Start of Dataset extract

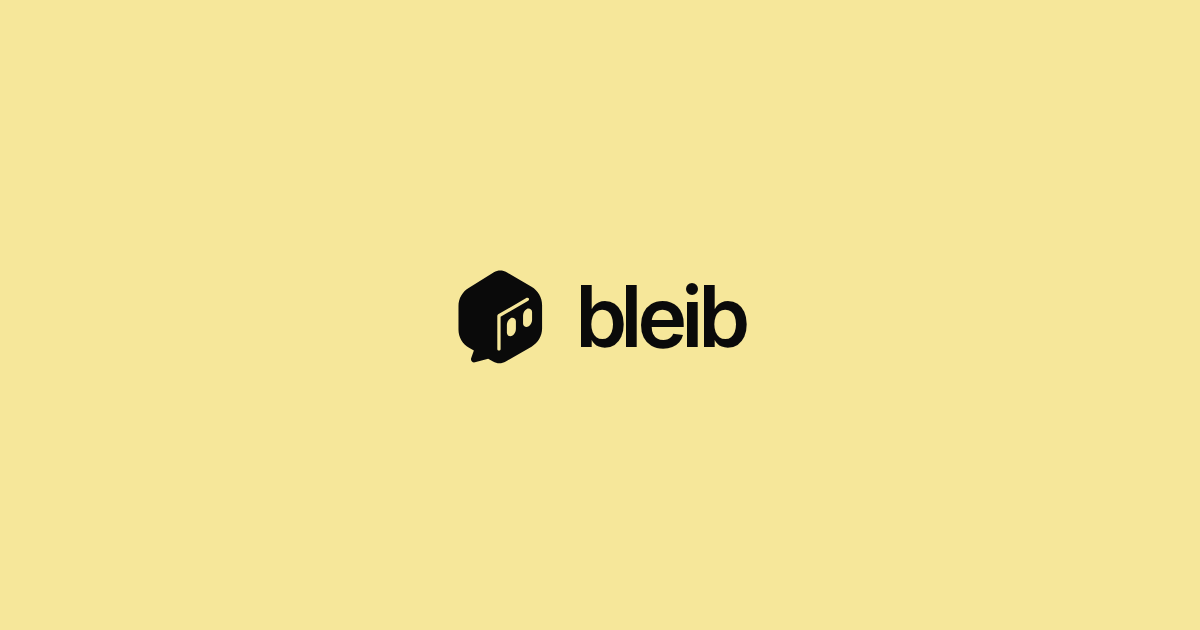
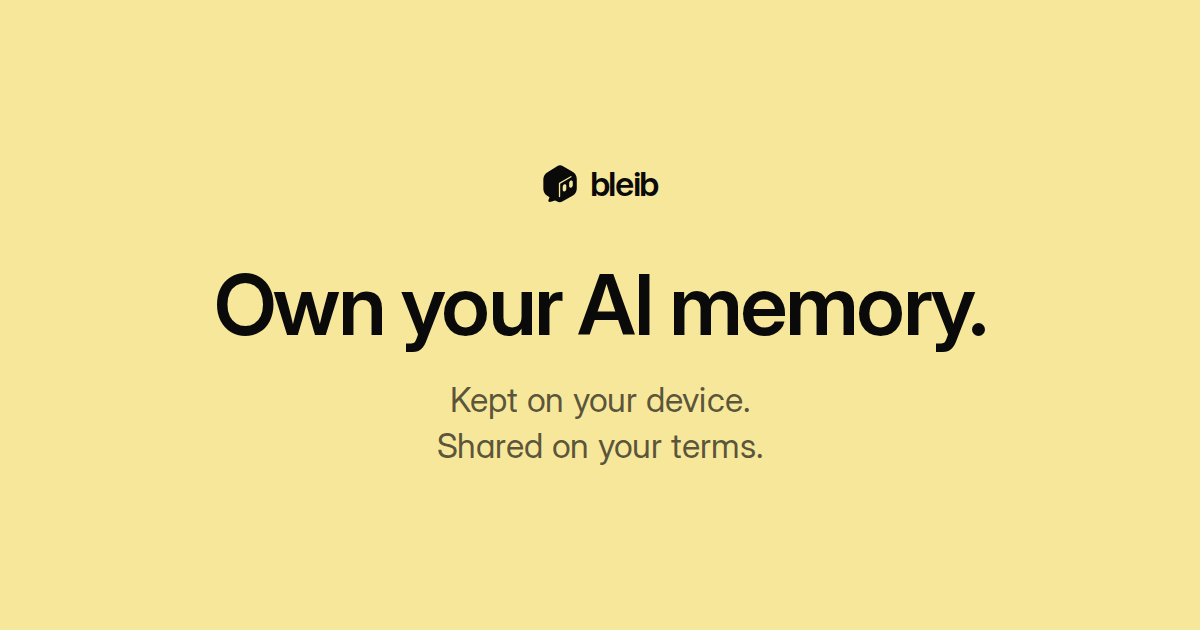
feat(site): shared links lead with the hero promise, in English and German
- Share title 'bleib: Own your AI memory.' (DE 'bleib: Dein KI-Gedächtnis
  gehört dir.'), description: the hero line plus 'A free browser extension for
  Chrome and Firefox.' The page title keeps 'your AI memory wallet' for search.
- og.png and og-de.png show the logo, headline and line; generate-og renders
  both from the built homepages. Subpages keep their own titles.

diff --git a/site/src/i18n/strings.ts b/site/src/i18n/strings.ts
@@ -26,6 +26,12 @@ export type RouteKey = keyof typeof routes;
 const en = {
   meta: {
     title: 'bleib: your AI memory wallet',
+    /** What a shared link shows (the homepage): the hero's promise, not the category. */
+    share: {
+      title: 'bleib: Own your AI memory.',
+      description: 'Kept on your device. Shared on your terms. A free browser extension for Chrome and Firefox.',
+      alt: 'bleib: Own your AI memory. Kept on your device. Shared on your terms.',
+    },
     description:
       'bleib is your AI memory wallet: a browser extension that keeps your memory encrypted on your device. You decide what each AI can know, and you can always check what it saw. Free and open source.',
   },
@@ -208,6 +214,11 @@ export type Strings = typeof en;
 const de: Strings = {
   meta: {
     title: 'bleib: dein Wallet für dein KI-Gedächtnis',
+    share: {
+      title: 'bleib: Dein KI-Gedächtnis gehört dir.',
+      description: 'Auf deinem Gerät. Geteilt, wie du willst. Eine kostenlose Browser-Erweiterung für Chrome und Firefox.',
+      alt: 'bleib: Dein KI-Gedächtnis gehört dir. Auf deinem Gerät. Geteilt, wie du willst.',
+    },
     description:
       'bleib ist dein Wallet für dein KI-Gedächtnis: eine Browser-Erweiterung, die dein Gedächtnis verschlüsselt auf deinem Gerät bewahrt. Du entscheidest, was jede KI wissen darf, und kannst jederzeit nachsehen, was sie gesehen hat. Kostenlos und Open Source.',
   },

End of Dataset extract

- [Work required]:
Which lines of the records hold the string "export"? Copy each one.

- [Written solution]:
@@ -26,6 +26,12 @@ export type RouteKey = keyof typeof routes;
@@ -208,6 +214,11 @@ export type Strings = typeof en;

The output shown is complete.